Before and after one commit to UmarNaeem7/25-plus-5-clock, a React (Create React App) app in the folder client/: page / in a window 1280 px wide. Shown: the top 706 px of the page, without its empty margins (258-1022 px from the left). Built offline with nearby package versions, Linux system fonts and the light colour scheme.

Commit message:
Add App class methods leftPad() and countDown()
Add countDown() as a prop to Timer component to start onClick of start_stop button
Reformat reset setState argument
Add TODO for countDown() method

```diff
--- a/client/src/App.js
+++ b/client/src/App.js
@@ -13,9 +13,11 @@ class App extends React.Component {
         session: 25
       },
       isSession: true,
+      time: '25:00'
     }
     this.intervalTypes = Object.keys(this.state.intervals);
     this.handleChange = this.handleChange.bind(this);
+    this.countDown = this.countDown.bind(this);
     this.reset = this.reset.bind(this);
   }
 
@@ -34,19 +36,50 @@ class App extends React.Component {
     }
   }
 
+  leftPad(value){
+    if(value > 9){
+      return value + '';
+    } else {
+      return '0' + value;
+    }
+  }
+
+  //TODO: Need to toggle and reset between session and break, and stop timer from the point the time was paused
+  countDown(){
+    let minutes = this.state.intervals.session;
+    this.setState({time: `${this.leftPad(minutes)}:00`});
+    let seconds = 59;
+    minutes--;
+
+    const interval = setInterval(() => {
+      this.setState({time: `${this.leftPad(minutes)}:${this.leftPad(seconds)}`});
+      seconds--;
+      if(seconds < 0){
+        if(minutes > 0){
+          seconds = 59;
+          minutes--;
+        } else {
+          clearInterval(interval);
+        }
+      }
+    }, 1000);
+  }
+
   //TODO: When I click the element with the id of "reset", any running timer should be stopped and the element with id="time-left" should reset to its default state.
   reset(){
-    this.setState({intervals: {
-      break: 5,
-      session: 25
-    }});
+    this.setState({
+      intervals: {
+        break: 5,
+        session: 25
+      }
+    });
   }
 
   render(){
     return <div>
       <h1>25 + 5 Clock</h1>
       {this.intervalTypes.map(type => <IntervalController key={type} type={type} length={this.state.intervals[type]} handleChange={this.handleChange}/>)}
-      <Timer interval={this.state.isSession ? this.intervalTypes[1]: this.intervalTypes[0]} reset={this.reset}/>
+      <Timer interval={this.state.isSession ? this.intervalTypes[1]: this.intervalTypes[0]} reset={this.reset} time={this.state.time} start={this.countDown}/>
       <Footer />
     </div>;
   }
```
...
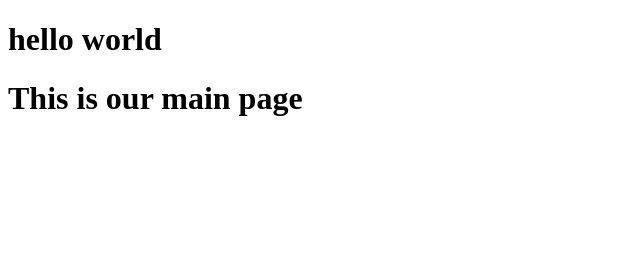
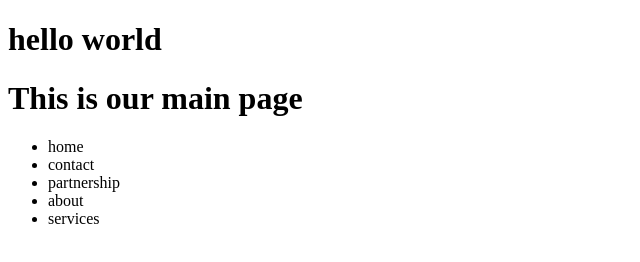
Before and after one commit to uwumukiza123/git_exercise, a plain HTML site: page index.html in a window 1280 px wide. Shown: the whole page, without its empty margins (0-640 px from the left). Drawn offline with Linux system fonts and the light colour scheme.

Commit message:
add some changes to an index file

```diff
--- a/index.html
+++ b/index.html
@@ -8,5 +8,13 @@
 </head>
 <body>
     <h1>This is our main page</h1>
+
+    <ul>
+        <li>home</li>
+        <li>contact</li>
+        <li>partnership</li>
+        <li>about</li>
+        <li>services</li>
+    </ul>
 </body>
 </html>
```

▶ _YOUR GOAL_: Copy whichever lines in the listing above contain the word "setState".

▶ _ANSWER SECTION_:
Reformat reset setState argument
+    this.setState({time: `${this.leftPad(minutes)}:00`});
+      this.setState({time: `${this.leftPad(minutes)}:${this.leftPad(seconds)}`});
-    this.setState({intervals: {
+    this.setState({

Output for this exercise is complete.